Scientists enlist big data to guide conservation efforts
Despite a deluge of new information about the diversity and distribution of plants and animals around the globe, "big data" has yet to make a mark on conservation efforts to preserve the planet's biodiversity. But that may soon change.
A new model developed by University of California, Berkeley, biologist Brent Mishler and his colleagues in Australia leverages this growing mass of data – much of it from newly digitized museum collections – to help pinpoint the best areas to set aside as preserves and to help biologists understand the evolutionary history of life on Earth.
The model takes into account not only the number of species throughout an area – the standard measure of biodiversity – but also the variation among species and their geographic rarity, or endemism.
"For most people, species are something special, but a plant like a dandelion, with lots of close relatives, shouldn't be counted equal to our endemic redwood, which has no close relatives," said Mishler, a UC Berkeley professor of integrative biology. "We now have a more complex view of biodiversity that takes into account more than the number of species, but also their rarity in the landscape and the rarity of close relatives."
The model, which requires intense computer calculations, is described in this week's online edition of Nature Communications.
"If our goal is to preserve the tree of life and pass it on to our children, then it's important to preserve not only the cradles of new species, the neoendemics, but also the refuges of rare and threatened species, the paleoendemics; the nurseries and the nursing homes," said Mishler, director of the University and Jepson Herbaria at UC Berkeley and senior fellow at the new Berkeley Institute for Data Sciences (BIDS).
Mishler and his colleagues created the model, which they call categorical analysis of neo- and paleoendemism (CANAPE), while he was in Australia in 2011 to take advantage of the country's comprehensive plant database. Australia is ahead of the United States in terms of digitizing its museum collections and geographically coding, or georeferencing, them, he said.
Identifying California's Preservation Needs
The model can be used, however, with any good georeferenced database of species abundance and relatedness, Mishler said. He, Bruce Baldwin and David Ackerly, UC Berkeley professors of integrative biology, earlier this year received a $391,000, three-year grant from the National Science Foundation to apply CANAPE to the state's plant databases, primarily that of the Consortium of California Herbaria.
"These new methods will allow assessment of conservation reserve coverage and identify complementary areas of biodiversity that have unique evolutionary histories in need of conservation," Mishler said.
Early results from California already have pinpointed regions – such as the upper Sacramento Valley near Lake Shasta, the coastal redwood belt and the San Francisco Bay Area's unique serpentine soil areas – as hotbeds of endemic biodiversity worthy of preservation.
Use the Entire Tree of Life
Mishler's model basically takes a yardstick to the limbs, branches and twigs of the tree of life, the branching diagram that illustrates the relationship of one species to another. The terminal "buds" of each twig are today's living species, and the nearness of twigs represents how closely species are related.

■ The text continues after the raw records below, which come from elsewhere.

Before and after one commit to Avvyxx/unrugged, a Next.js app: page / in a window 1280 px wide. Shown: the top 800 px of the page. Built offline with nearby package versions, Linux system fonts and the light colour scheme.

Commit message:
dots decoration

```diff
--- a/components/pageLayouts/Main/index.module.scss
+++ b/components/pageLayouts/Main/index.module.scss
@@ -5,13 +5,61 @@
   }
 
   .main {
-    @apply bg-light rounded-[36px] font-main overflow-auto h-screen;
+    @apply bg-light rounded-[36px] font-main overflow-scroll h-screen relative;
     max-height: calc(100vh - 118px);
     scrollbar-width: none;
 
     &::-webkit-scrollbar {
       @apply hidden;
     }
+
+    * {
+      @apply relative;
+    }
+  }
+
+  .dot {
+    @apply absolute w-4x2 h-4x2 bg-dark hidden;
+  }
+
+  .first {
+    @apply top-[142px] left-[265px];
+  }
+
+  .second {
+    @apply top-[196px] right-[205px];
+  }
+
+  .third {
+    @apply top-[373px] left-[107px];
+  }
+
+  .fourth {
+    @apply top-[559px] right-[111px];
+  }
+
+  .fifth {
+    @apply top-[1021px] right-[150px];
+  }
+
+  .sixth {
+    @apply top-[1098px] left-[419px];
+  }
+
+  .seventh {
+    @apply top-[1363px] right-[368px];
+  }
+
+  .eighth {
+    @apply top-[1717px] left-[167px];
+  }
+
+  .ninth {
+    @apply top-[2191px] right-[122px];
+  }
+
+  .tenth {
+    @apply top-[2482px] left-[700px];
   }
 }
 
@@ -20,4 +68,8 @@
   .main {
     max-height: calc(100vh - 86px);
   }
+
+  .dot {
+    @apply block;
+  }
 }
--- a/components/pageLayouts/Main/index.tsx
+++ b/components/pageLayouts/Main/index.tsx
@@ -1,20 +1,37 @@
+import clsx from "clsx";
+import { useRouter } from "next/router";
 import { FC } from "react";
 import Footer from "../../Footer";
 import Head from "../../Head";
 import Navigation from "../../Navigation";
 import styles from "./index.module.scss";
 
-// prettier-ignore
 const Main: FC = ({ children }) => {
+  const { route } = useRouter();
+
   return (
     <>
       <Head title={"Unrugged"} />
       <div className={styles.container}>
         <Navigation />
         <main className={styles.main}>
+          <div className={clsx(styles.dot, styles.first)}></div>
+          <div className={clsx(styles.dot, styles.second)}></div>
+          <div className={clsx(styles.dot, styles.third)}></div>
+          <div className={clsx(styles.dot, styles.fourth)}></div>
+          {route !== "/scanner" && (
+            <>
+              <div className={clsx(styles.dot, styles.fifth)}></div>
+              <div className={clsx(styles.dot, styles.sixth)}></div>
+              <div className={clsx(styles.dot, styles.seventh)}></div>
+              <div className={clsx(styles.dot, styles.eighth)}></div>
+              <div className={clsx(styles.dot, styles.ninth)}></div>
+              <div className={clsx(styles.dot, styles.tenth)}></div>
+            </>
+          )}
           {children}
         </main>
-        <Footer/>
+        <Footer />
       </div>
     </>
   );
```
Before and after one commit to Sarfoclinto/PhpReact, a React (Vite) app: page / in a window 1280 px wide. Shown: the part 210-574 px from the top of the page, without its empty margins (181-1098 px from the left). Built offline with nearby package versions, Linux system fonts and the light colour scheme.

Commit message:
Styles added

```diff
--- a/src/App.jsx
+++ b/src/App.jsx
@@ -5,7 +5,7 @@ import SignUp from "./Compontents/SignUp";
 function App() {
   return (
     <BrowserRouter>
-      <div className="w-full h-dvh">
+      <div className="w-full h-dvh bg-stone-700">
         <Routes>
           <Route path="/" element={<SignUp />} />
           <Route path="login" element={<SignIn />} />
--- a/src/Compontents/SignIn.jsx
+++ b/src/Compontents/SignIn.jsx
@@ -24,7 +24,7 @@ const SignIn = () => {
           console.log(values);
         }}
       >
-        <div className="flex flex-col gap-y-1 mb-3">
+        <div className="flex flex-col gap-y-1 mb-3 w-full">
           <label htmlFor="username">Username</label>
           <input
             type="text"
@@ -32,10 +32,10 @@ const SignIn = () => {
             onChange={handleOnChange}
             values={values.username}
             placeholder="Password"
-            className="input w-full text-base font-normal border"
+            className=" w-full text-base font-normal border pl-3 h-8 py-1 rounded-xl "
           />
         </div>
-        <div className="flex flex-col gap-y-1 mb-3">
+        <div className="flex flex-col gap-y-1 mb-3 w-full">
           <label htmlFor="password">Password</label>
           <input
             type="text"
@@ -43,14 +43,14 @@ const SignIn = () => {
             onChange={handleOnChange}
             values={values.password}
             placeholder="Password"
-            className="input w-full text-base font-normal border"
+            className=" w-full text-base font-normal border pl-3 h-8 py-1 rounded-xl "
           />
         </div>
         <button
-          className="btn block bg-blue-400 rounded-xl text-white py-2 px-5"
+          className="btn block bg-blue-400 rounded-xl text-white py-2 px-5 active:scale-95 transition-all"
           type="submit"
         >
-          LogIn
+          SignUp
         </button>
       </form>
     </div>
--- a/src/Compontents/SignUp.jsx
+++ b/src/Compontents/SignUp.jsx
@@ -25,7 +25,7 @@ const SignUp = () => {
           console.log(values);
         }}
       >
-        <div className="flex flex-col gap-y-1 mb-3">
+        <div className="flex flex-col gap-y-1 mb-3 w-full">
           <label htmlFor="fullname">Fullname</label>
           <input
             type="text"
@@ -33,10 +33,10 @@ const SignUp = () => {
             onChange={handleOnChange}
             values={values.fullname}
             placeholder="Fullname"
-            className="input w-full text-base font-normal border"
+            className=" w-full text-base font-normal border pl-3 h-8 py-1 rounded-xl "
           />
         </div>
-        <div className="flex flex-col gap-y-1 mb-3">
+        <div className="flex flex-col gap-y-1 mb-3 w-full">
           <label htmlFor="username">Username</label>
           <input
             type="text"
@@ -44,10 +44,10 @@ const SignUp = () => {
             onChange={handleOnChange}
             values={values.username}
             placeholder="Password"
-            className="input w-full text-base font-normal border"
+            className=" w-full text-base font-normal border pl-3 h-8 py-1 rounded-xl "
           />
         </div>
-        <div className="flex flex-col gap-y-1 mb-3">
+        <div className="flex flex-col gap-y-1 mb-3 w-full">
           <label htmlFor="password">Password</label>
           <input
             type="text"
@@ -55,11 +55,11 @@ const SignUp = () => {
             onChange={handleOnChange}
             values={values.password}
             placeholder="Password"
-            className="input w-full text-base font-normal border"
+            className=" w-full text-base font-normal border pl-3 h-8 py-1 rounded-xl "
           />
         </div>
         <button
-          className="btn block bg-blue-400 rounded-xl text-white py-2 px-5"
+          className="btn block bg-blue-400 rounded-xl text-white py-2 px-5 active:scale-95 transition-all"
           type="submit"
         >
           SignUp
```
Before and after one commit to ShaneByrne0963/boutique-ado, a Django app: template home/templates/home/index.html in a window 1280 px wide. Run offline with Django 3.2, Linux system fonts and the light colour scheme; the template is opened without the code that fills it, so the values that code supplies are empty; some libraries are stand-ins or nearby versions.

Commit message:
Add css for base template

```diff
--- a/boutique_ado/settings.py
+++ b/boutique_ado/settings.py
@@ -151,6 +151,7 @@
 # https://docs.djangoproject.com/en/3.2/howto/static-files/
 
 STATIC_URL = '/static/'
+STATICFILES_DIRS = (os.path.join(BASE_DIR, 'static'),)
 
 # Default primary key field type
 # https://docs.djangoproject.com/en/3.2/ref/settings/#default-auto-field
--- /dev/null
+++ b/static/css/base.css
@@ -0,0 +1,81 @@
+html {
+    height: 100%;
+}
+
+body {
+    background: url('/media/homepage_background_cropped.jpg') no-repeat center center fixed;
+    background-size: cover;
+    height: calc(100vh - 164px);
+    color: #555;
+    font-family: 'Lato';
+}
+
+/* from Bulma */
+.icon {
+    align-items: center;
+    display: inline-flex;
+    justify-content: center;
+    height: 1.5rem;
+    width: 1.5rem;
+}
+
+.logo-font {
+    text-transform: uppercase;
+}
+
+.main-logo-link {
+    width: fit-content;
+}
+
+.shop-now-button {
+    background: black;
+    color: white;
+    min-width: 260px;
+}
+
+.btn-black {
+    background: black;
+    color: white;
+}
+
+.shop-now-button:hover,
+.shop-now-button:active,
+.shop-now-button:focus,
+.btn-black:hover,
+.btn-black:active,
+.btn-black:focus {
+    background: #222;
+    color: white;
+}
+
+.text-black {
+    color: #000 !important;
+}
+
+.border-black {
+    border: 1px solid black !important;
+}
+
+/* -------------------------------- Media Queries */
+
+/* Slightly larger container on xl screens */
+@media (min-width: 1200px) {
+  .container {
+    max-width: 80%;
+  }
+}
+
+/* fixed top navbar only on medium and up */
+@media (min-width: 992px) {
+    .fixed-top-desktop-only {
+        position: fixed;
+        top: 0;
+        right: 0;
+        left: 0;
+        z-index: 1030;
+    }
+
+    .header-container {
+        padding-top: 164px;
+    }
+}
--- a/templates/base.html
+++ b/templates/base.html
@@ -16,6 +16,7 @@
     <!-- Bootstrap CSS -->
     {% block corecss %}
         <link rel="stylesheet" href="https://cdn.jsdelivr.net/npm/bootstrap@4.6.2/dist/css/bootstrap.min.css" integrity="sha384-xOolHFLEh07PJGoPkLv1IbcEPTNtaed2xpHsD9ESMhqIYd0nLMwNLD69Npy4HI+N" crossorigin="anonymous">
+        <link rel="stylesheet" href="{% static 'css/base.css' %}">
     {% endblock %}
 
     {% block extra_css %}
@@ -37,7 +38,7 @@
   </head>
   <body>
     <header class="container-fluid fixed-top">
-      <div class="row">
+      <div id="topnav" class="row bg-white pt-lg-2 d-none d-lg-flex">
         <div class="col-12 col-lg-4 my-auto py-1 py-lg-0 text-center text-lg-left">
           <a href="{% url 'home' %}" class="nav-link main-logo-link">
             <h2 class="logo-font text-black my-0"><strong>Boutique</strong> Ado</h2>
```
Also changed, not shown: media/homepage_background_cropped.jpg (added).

The tree was initially a metaphor for the relatedness of all species. Charles Darwin referred to the tree of life in his seminal 1859 book, "On the Origin of Species." But genetic comparisons and molecular dating have in the past several decades provided exact lengths, in years, for most of these branches, indicating how long ago a species had a common ancestor. That wealth of phylogenetic information has not yet been fully taken into account in assessments of biodiversity, Misher said.
"If we look only at the diversity of species – the twigs on the tree of life – we aren't taking advantage of all this branch information," he said. "It's like looking at the frosting instead of the whole cake."
The new method starts with the branches connecting the species in a specific area, so-called phylogenetic diversity, but then gives more weight to those branches that are endemic – that is, restricted in range. This "relative phylogenetic endemism" is a better measure of diversity and rarity, Mishler argues, and should be what scientists and policymakers look at when considering whether to conserve an area.
"This provides a powerful conservation argument as well as a method of identifying areas containing endangered lineages we need to protect," he said. "Since we can't save everything, we have to prioritize our conservation efforts, and this helps."
Such an analysis can pinpoint and differentiate between areas with clusters of new, emerging species (neoendemics) and areas with clusters of unique, but disappearing, species (paleoendemics) that often occupy refuges such as high mountains.
"Our new method lets us spot not only concentrations of endemic lineages, but distinguish the long-lived paleoendemics and the short-lived neoendemics," Mishler said.
The new paper takes as an example a small subset of Australia's flora, its acacia trees. Mishler and coauthors show how one can lay a grid across the entire continent and count not only the species (twigs) in each area, but also the phylogenetic distance between species (the branch length between twigs), measuring down the branch to the nearest junction, then back up to the other twig. Diversity weighted by a branch's endemism yields a unique map of areas of endemism.
According to Mishler, the model could someday establish definitively which regions of the world, such as California or Australia, are the most diverse.